» Records to process:

○ ○ ○

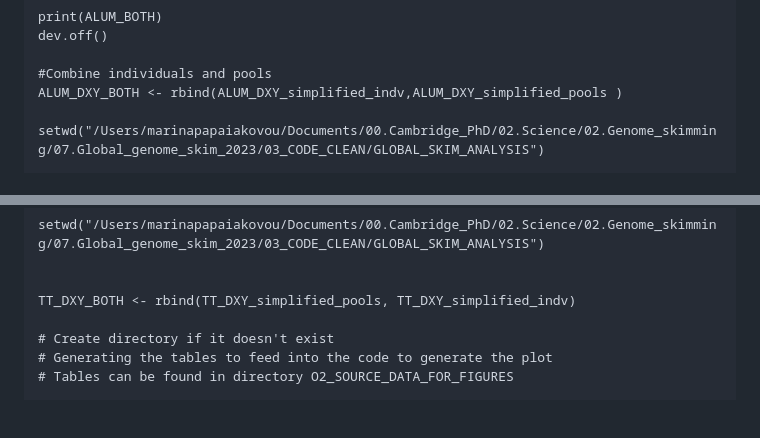
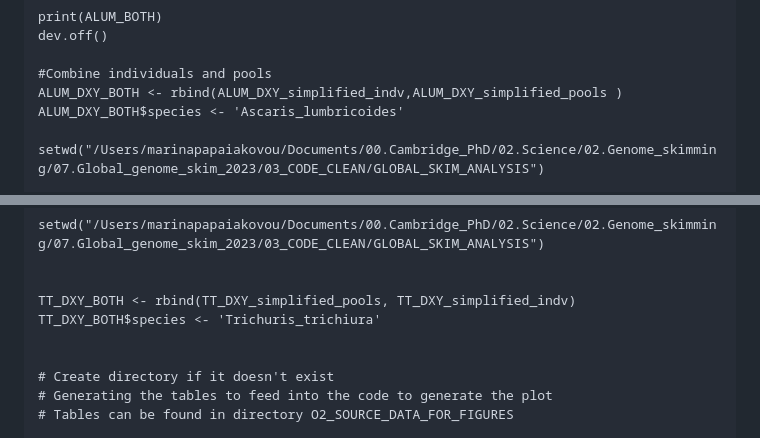
Before and after one commit to MarinaSci/Global_skim_analysis, a Markdown page: poo_worm_STH_global_skim_06_Dxy_HEATMAPS_ALUM_TT_POOLS_INDIVIDUALS.md, 2 parts joined by grey strips. GitHub-like rendering; blank space fills up the shorter version.

Commit message:
updated species name

```diff
--- a/poo_worm_STH_global_skim_06_Dxy_HEATMAPS_ALUM_TT_POOLS_INDIVIDUALS.md
+++ b/poo_worm_STH_global_skim_06_Dxy_HEATMAPS_ALUM_TT_POOLS_INDIVIDUALS.md
@@ -239,6 +239,7 @@ dev.off()
 
 #Combine individuals and pools
 ALUM_DXY_BOTH <- rbind(ALUM_DXY_simplified_indv,ALUM_DXY_simplified_pools )
+ALUM_DXY_BOTH$species <- 'Ascaris_lumbricoides'
 
 setwd("/Users/marinapapaiakovou/Documents/00.Cambridge_PhD/02.Science/02.Genome_skimming/07.Global_genome_skim_2023/03_CODE_CLEAN/GLOBAL_SKIM_ANALYSIS")
 
@@ -359,6 +360,8 @@ setwd("/Users/marinapapaiakovou/Documents/00.Cambridge_PhD/02.Science/02.Genome_
 
 
 TT_DXY_BOTH <- rbind(TT_DXY_simplified_pools, TT_DXY_simplified_indv)
+TT_DXY_BOTH$species <- 'Trichuris_trichiura'
+
 
 # Create directory if it doesn't exist
 # Generating the tables to feed into the code to generate the plot
```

○ ○ ○

» Directions:
Wherever an image sits in the data, omit it; everything else must be copied exactly.

» Reply:
Before and after one commit to MarinaSci/Global_skim_analysis, a Markdown page: poo_worm_STH_global_skim_06_Dxy_HEATMAPS_ALUM_TT_POOLS_INDIVIDUALS.md, 2 parts joined by grey strips. GitHub-like rendering; blank space fills up the shorter version.

Commit message:
updated species name

```diff
--- a/poo_worm_STH_global_skim_06_Dxy_HEATMAPS_ALUM_TT_POOLS_INDIVIDUALS.md
+++ b/poo_worm_STH_global_skim_06_Dxy_HEATMAPS_ALUM_TT_POOLS_INDIVIDUALS.md
@@ -239,6 +239,7 @@ dev.off()
 
 #Combine individuals and pools
 ALUM_DXY_BOTH <- rbind(ALUM_DXY_simplified_indv,ALUM_DXY_simplified_pools )
+ALUM_DXY_BOTH$species <- 'Ascaris_lumbricoides'
 
 setwd("/Users/marinapapaiakovou/Documents/00.Cambridge_PhD/02.Science/02.Genome_skimming/07.Global_genome_skim_2023/03_CODE_CLEAN/GLOBAL_SKIM_ANALYSIS")
 
@@ -359,6 +360,8 @@ setwd("/Users/marinapapaiakovou/Documents/00.Cambridge_PhD/02.Science/02.Genome_
 
 
 TT_DXY_BOTH <- rbind(TT_DXY_simplified_pools, TT_DXY_simplified_indv)
+TT_DXY_BOTH$species <- 'Trichuris_trichiura'
+
 
 # Create directory if it doesn't exist
 # Generating the tables to feed into the code to generate the plot
```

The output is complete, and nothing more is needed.